After the 9.30 service this morning, I got talking to a parent of one of our Sunday Club children. I asked what plans they had for the Easter holidays. She replied that she didn’t feel right calling it the Easter holidays because Easter was last week, and the kids have been in school this week.
So I felt I had to remind her that Easter isn’t just one day, but it’s a season. We have 50 days of celebration, 50 days of celebrating Easter, 50 days between Easter and Pentecost.
And I think we need this time. This time is important. Because, the mystery of the empty tomb, the victory over death, sin and destruction, the overwhelming joy of the disciples, the boundless love of God, and our salvation through Christ, deserves more than just one day of celebration.
However, among all this Easter celebration, tonight’s readings, remind us of the wider story, from our first knowledge of sin, to our adoption as children and heirs of God’s kingdom through Jesus.
Tonight is also an anticipation of the feast of the annunciation, and I would feel remiss if I ignored it. Because, as our Genesis reading reminds us of our beginnings, the annunciation takes us back to Christ’s.
From the end, to the beginning.
The Annunciation is traditionally celebrated on the 25th March, except for when that date falls in Holy Week or Easter Week, then it is deferred.
Which is exactly what has happened this year, because otherwise it would have fallen on Good Friday, which we can all agree would have been just wrong.
The contrast between the joy of the angel’s message, and the sorrow of Holy Week seem to be worlds apart, but there is a common thread that runs through the annunciation, Holy Week AND Easter.
Without the Annunciation, without God embodied in human flesh and living our lives among us, the events of Holy Week and Easter are meaningless. Without Christ’s incarnation, the cross has no power.
The same is true if it were the other way round, the annunciation and incarnation, without Good Friday and Easter makes Jesus just another good, wise and holy man, because death would still reign.
These two events need each other, they are part of the same story, the same plan. In the annunciation, the womb creates and brings birth to life, at the resurrection the tomb recreates and brings rebirth. Beginnings and ends, God’s presence, power, and love; revealed, and visible, for all who wish to see.
And through them, the thread of our own lives has been changed forever.
This extended time of celebration helps us to further recall and reflect upon the turbulence of those few days through Holy Week to last Sunday.
And should help us to assess the implications of the life, death and resurrection of Jesus in our own lives. Individually and collectively.
In our early days, we sinned. We moved away from the will of God, but through Christ, our sin has been taken away, and we should now be able to move closer to the values of God’s Kingdom.
We all know though, that this is not always an easy task. Even for the most pious among us. We live in a world where human value is constantly being judged against the measures of productivity, financial worth, and personal ambition.
You only have to glance at the news to see the extent of global injustice, of wars being fought over greed, and where people’s lives are risked because of our selfish want or because ‘it’s just not financially viable to help’.

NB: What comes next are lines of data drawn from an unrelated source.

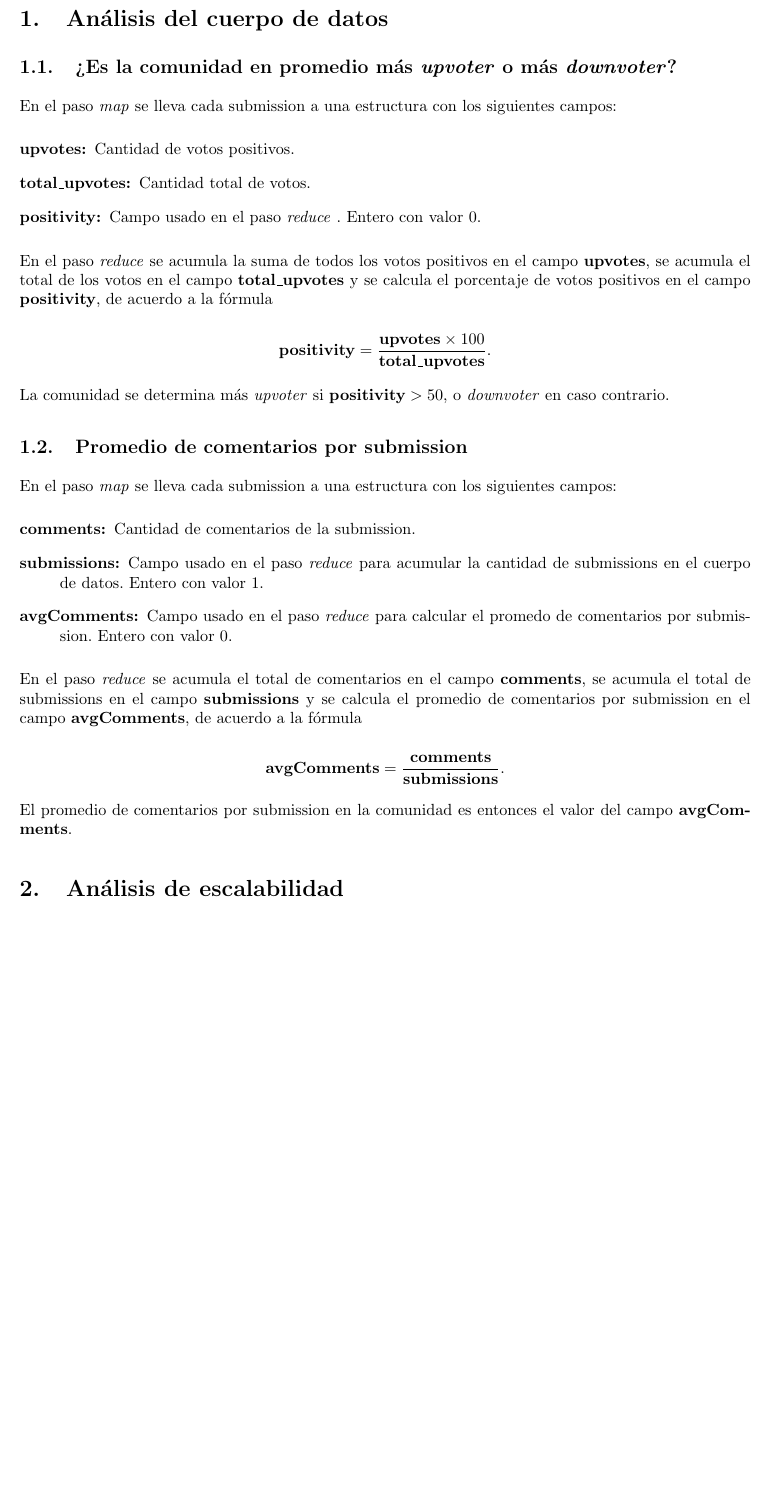
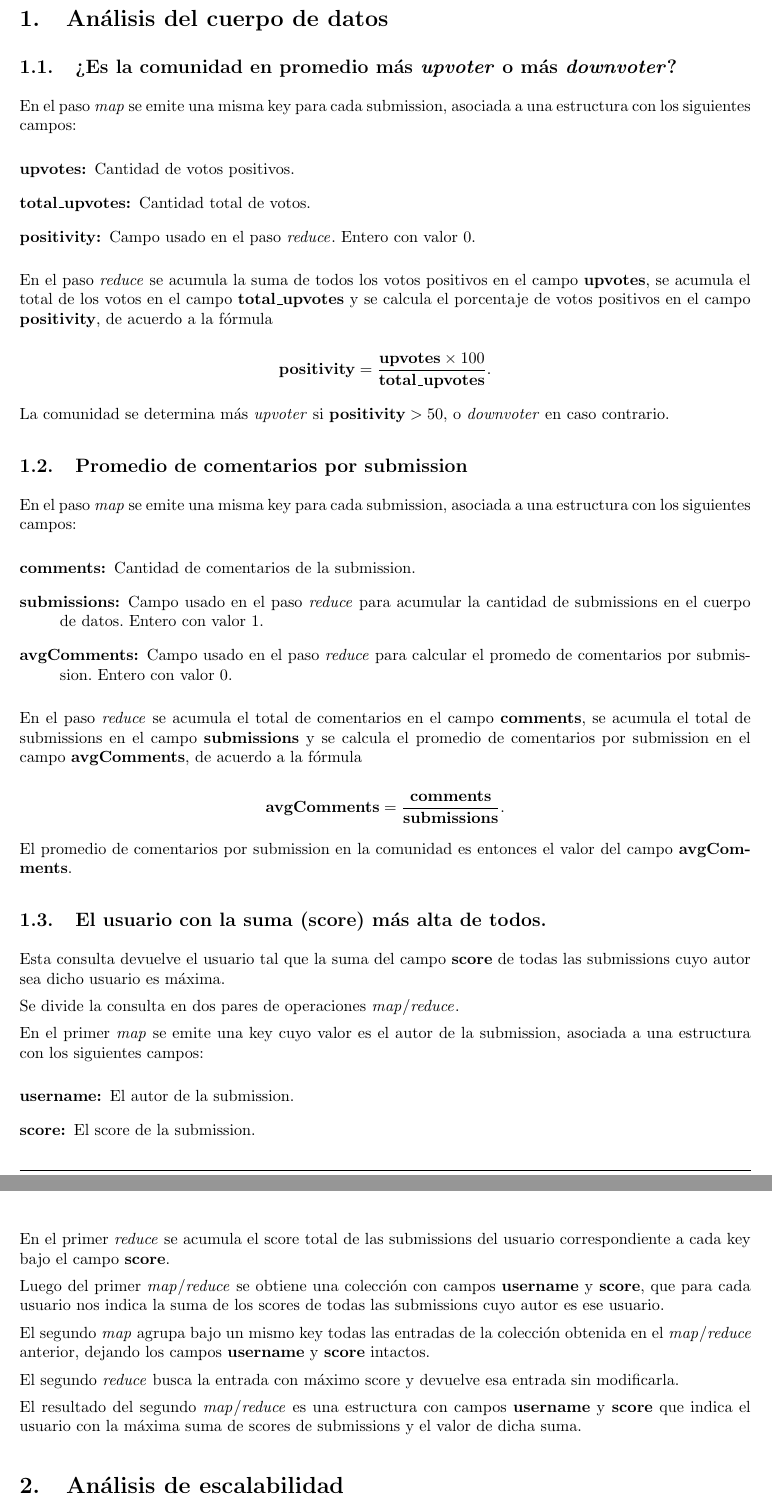
Before and after one commit to LeandroLovisolo/SSOO-TP3, a LaTeX document (tex/informe.tex): part of page 3 of 3 before the commit and two parts of pages 3 and 4 of 4 after it, the two joined at a grey line, cut so that both start at the same text, the shorter picture padded with empty space. Compiled offline with pdfLaTeX.

Commit message:
Ejercicio 1c

```diff
--- a/tex/informe.tex
+++ b/tex/informe.tex
@@ -4,6 +4,7 @@
 \usepackage[utf8]{inputenc}
 \usepackage[spanish,es-ucroman,es-noquoting]{babel}
 \usepackage{setspace}
+\usepackage{xspace}
 \usepackage{fancyhdr}
 \usepackage{lastpage}
 \usepackage{amsmath}
@@ -100,6 +101,12 @@
 %%%%%%%%%% Miscelánea - Fin %%%%%%%%%%
 
 
+%%%%%%%%%% Macros para el análisis de las consultas - Inicio %%%%%%%%%%
+\newcommand{\map}{\emph{map}\xspace}
+\newcommand{\reduce}{\emph{reduce}\xspace}
+%%%%%%%%%% Macros para el análisis de las consultas - Fin %%%%%%%%%%
+
+
 \begin{document}
 
 
@@ -172,13 +179,10 @@ Lautaro José Petaccio    & 443/11 & lausuper@gmail.com\\
 
 \section{Análisis del cuerpo de datos}
 
-\newcommand{\map}{\emph{map} }
-\newcommand{\reduce}{\emph{reduce} }
-
 
 \subsection{¿Es la comunidad en promedio más \emph{upvoter} o más \emph{downvoter}?}
 
-En el paso \map se lleva cada submission a una estructura con los siguientes campos:
+En el paso \map se emite una misma key para cada submission, asociada a una estructura con los siguientes campos:
 
 \begin{description}
 	\item[upvotes:] Cantidad de votos positivos.
@@ -195,7 +199,7 @@ La comunidad se determina más \emph{upvoter} si $\textbf{positivity} > 50$, o \
 
 \subsection{Promedio de comentarios por submission}
 
-En el paso \map se lleva cada submission a una estructura con los siguientes campos:
+En el paso \map se emite una misma key para cada submission, asociada a una estructura con los siguientes campos:
 
 \begin{description}
 	\item[comments:] Cantidad de comentarios de la submission.
@@ -208,6 +212,30 @@ En el paso \reduce se acumula el total de comentarios en el campo \textbf{commen
 $$\textbf{avgComments} = \frac{\textbf{comments}}{\textbf{submissions}}.$$
 
 El promedio de comentarios por submission en la comunidad es entonces el valor del campo \textbf{avgComments}.
+
+
+\subsection{El usuario con la suma (score) más alta de todos.}
+
+Esta consulta devuelve el usuario tal que la suma del campo \textbf{score} de todas las submissions cuyo autor sea dicho usuario es máxima.
+
+Se divide la consulta en dos pares de operaciones \map/\reduce.
+
+En el primer \map se emite una key cuyo valor es el autor de la submission, asociada a una estructura con los siguientes campos:
+
+\begin{description}
+	\item[username:] El autor de la submission.
+	\item[score:] El score de la submission.
+\end{description}
+
+En el primer \reduce se acumula el score total de las submissions del usuario correspondiente a cada key bajo el campo \textbf{score}.
+
+Luego del primer \map/\reduce se obtiene una colección con campos \textbf{username} y \textbf{score}, que para cada usuario nos indica la suma de los scores de todas las submissions cuyo autor es ese usuario.
+
+El segundo \map agrupa bajo un mismo key todas las entradas de la colección obtenida en el \map/\reduce anterior, dejando los campos \textbf{username} y \textbf{score} intactos.
+
+El segundo \reduce busca la entrada con máximo score y devuelve esa entrada sin modificarla.
+
+El resultado del segundo \map/\reduce es una estructura con campos \textbf{username} y \textbf{score} que indica el usuario con la máxima suma de scores de submissions y el valor de dicha suma.
 
 
 %%%%%%%%%%%%%%%%%%%%%%%%%%%%%%%%%%%%%%%%%%%%%%%%%%%%%%%%%%%%%%%%%%%%%%%%%%%%%%%
```
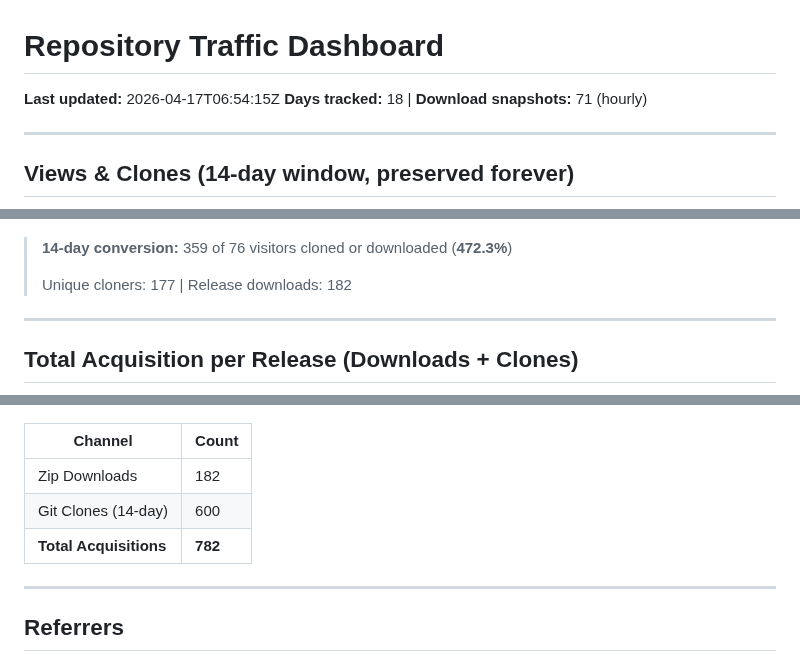
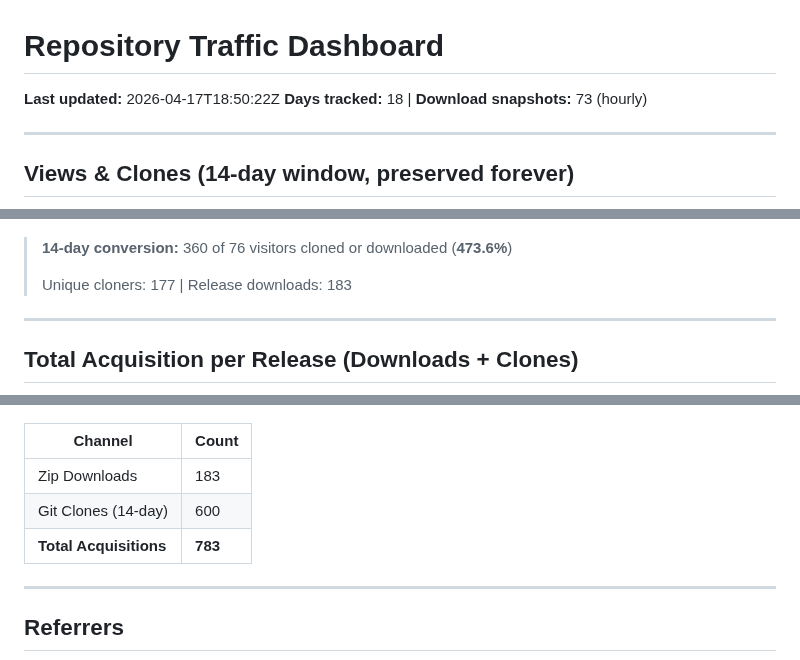
Before and after one commit to TheCodingDad-TisonK/FS25_WorkerCosts, a Markdown page: .github/traffic/SUMMARY.md, 3 parts joined by grey strips. GitHub-like rendering.

Commit message:
chore: Full traffic snapshot 2026-04-17_18:50

```diff
--- a/.github/traffic/SUMMARY.md
+++ b/.github/traffic/SUMMARY.md
@@ -1,7 +1,7 @@
 # Repository Traffic Dashboard
 
-**Last updated:** 2026-04-17T06:54:15Z
-**Days tracked:** 18 | **Download snapshots:** 71 (hourly)
+**Last updated:** 2026-04-17T18:50:22Z
+**Days tracked:** 18 | **Download snapshots:** 73 (hourly)
 
 ---
 
@@ -30,9 +30,9 @@
 
 ![Conversion](charts/conversion.png)
 
-> **14-day conversion:** 359 of 76 visitors cloned or downloaded (**472.3%**)
+> **14-day conversion:** 360 of 76 visitors cloned or downloaded (**473.6%**)
 >
-> Unique cloners: 177 | Release downloads: 182
+> Unique cloners: 177 | Release downloads: 183
 
 ---
 
@@ -42,9 +42,9 @@
 
 | Channel | Count |
 |---------|-------|
-| Zip Downloads | 182 |
+| Zip Downloads | 183 |
 | Git Clones (14-day) | 600 |
-| **Total Acquisitions** | **782** |
+| **Total Acquisitions** | **783** |
 
 ---
 
```
Also changed, not shown: .github/traffic/charts/downloads.png, 2 other files.
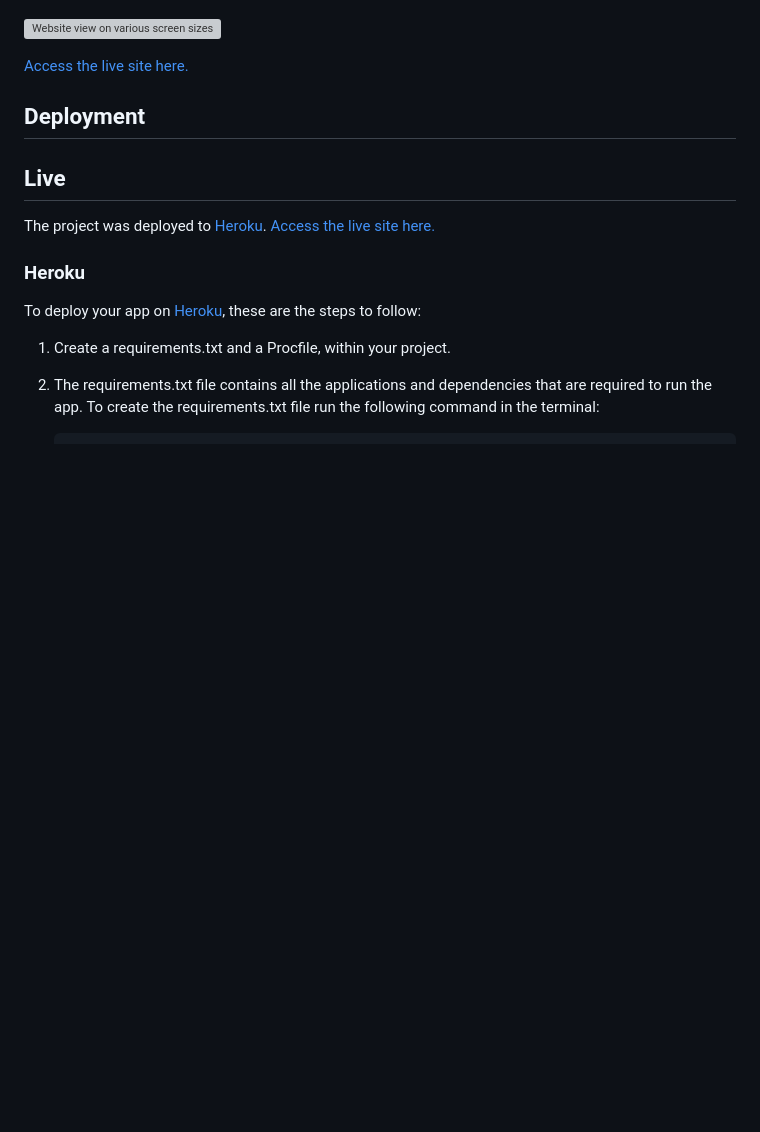
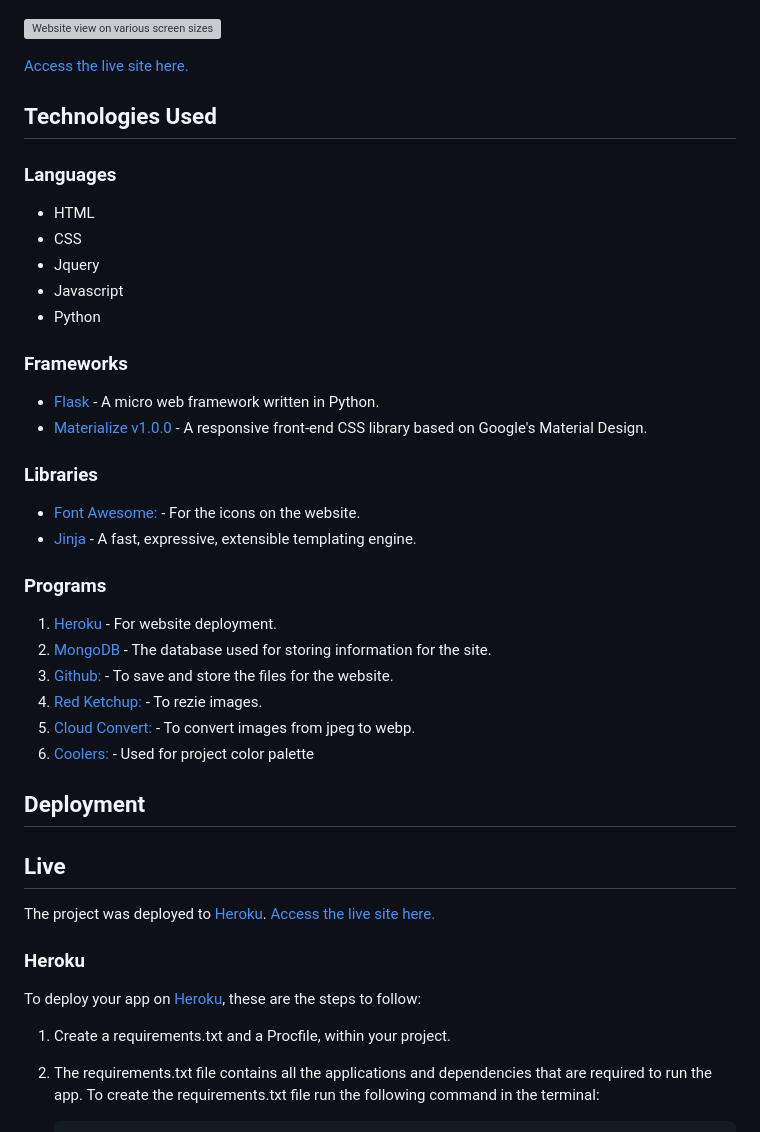
Before and after one commit to donovanainsley/recipe-keeper, a Markdown page: README.md, the part around the change. Rendered like a GitHub page; blank space fills up the shorter version; grey boxes are pictures that could not be loaded.

Commit message:
added technologies used section to readme.md

```diff
--- a/README.md
+++ b/README.md
@@ -5,6 +5,35 @@ Recipe Keeper is a user-friendly website designed to help users discover and org
 ![Website view on various screen sizes]()
 
 [Access the live site here.](https://recipe-keeper-project-967d6327becc.herokuapp.com/)
+
+## Technologies Used
+
+### Languages
+
+- HTML
+- CSS
+- Jquery
+- Javascript
+- Python
+
+### Frameworks
+
+- [Flask](https://pypi.org/project/Flask/) - A micro web framework written in Python.
+- [Materialize v1.0.0](https://materializecss.com) - A responsive front-end CSS library based on Google's Material Design.
+
+### Libraries
+
+- [Font Awesome:](https://fontawesome.com/) - For the icons on the website.
+- [Jinja](https://jinja.palletsprojects.com/en/3.1.x/) - A fast, expressive, extensible templating engine.
+
+### Programs
+
+1. [Heroku](https://www.heroku.com) - For website deployment.
+1. [MongoDB](https://www.mongodb.com) - The database used for storing information for the site.
+1. [Github:](https://github.com/) - To save and store the files for the website.
+1. [Red Ketchup:](https://redketchup.io/image-resizer) - To rezie images.
+1. [Cloud Convert:](https://cloudconvert.com/jpeg-to-webp) - To convert images from jpeg to webp.
+1. [Coolers:](https://coolors.co/223843-eff1f3-dbd3d8-d8b4a0-d77a61) - Used for project color palette
 
 ## Deployment
 
```
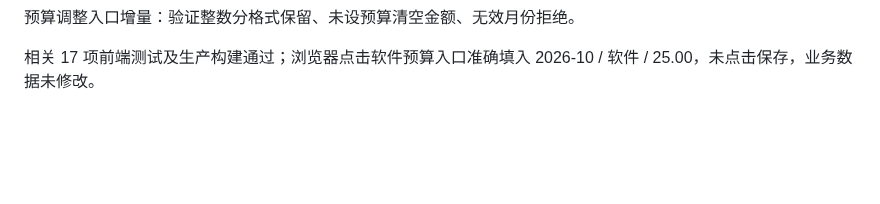
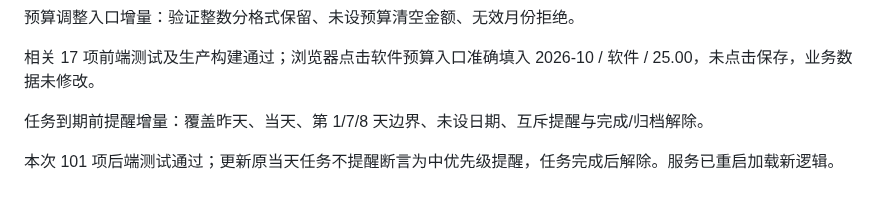
Before and after one commit to Zzianaaa/datalens, a Markdown page: VALIDATION.md, the part around the change. GitHub-like rendering; blank space fills up the shorter version.

Commit message:
Remind business tasks before deadline: VALIDATION.md

```diff
--- a/VALIDATION.md
+++ b/VALIDATION.md
@@ -79,3 +79,7 @@
 预算调整入口增量：验证整数分格式保留、未设预算清空金额、无效月份拒绝。
 
 相关 17 项前端测试及生产构建通过；浏览器点击软件预算入口准确填入 2026-10 / 软件 / 25.00，未点击保存，业务数据未修改。
+
+任务到期前提醒增量：覆盖昨天、当天、第 1/7/8 天边界、未设日期、互斥提醒与完成/归档解除。
+
+本次 101 项后端测试通过；更新原当天任务不提醒断言为中优先级提醒，任务完成后解除。服务已重启加载新逻辑。
```
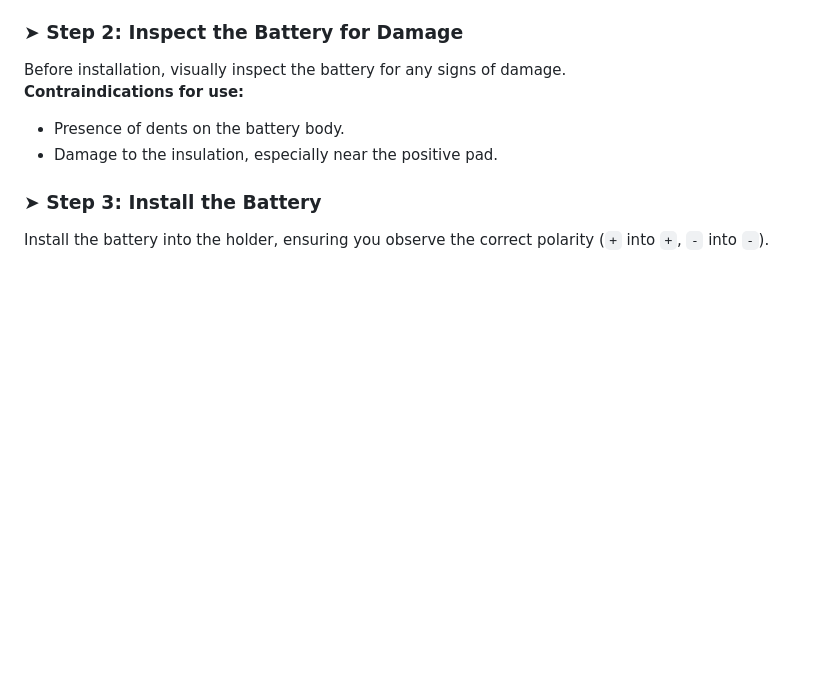
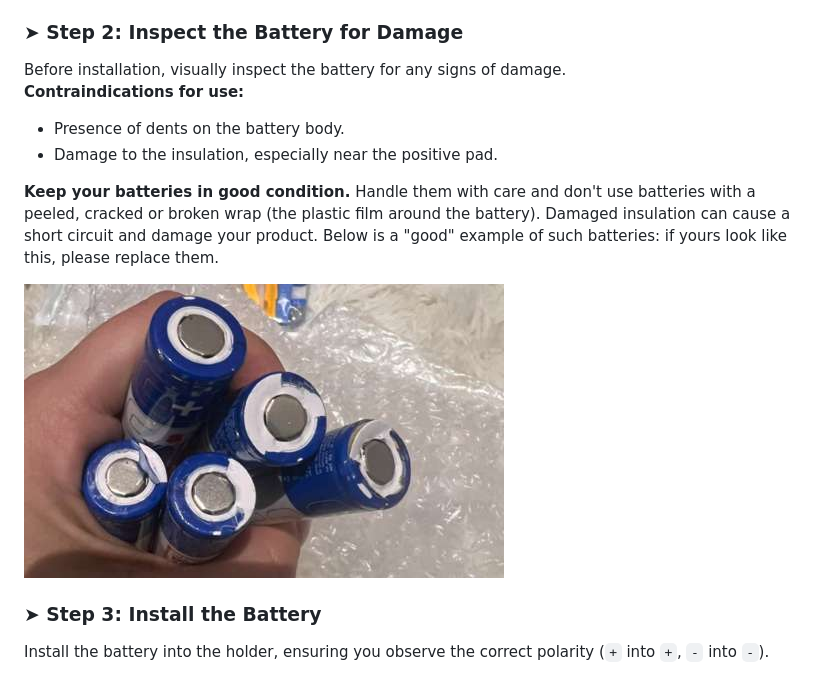
Before and after one commit to etereshop-sales/All-about-batteries, a Markdown page: README.md, the part around the change. Drawn GitHub-style; pictures changed too: damaged_wrap.jpg (added); blank space fills up the shorter version.

Commit message:
Add note on damaged battery wraps with example photo

```diff
--- a/README.md
+++ b/README.md
@@ -23,6 +23,10 @@ Before installation, visually inspect the battery for any signs of damage.
 **Contraindications for use:**
 * Presence of dents on the battery body.
 * Damage to the insulation, especially near the positive pad.
+
+**Keep your batteries in good condition.** Handle them with care and don't use batteries with a peeled, cracked or broken wrap (the plastic film around the battery). Damaged insulation can cause a short circuit and damage your product. Below is a "good" example of such batteries: if yours look like this, please replace them.
+
+![Damaged battery wrap - replace such batteries](damaged_wrap.jpg)
 
 ### ➤ Step 3: Install the Battery
 Install the battery into the holder, ensuring you observe the correct polarity (`+` into `+`, `-` into `-`).
```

And to speak out, against these things that diminish the will of God, can be difficult. It seems like a lot of the time the world doesn’t care for our calling to be to be fair, caring, loving, generous, humble, inclusive, and at service for each other.
Speaking out against injustice has always required a certain amount of courage but it’s something that St Paul gives an example of.
Paul wrote to the Galatians because he feared that the new Christian community there was losing its way. There were confusions over the importance of the Jewish law and people pushing their own agendas.
What did the gentiles joining the church need to do to share in Christ’s victory?
Paul saw the possible danger for the new believers. But as Paul says earlier in his letter to them, ‘There is no longer Jew or Greek, slave or free, male or female.’
Barriers had been broken down and divisions cast aside.
So if adherence to the laws of the Jews was a necessary condition for belief as some were preaching, then Christ’s death was in vain.
Paul argues that we are no longer slaves to the law because of the power of Christ. We are released and there is no turning back to the old ways.
But we have become Children of God and a new way of living has been reviled to us through the resurrection of Christ.
‘And because we are children, God has sent the Spirit of his Son into our hearts, crying, “Abba! Father!” So you are no longer a slave but a child, and if a child then also an heir, through God’.
So where do we go from here?
Our Easter celebrations take us from our earliest beginnings, through to where we sit today.
And we have 43 days left of celebration. 43 days of reflection on the events from our first encounters with sin, to the annunciation through to Easter, 43 days of working out how being Children of God translates to our lives as individuals and as the church.
You are no longer a slave but a child, and if a child then also an heir. Thanks be to God. Amen.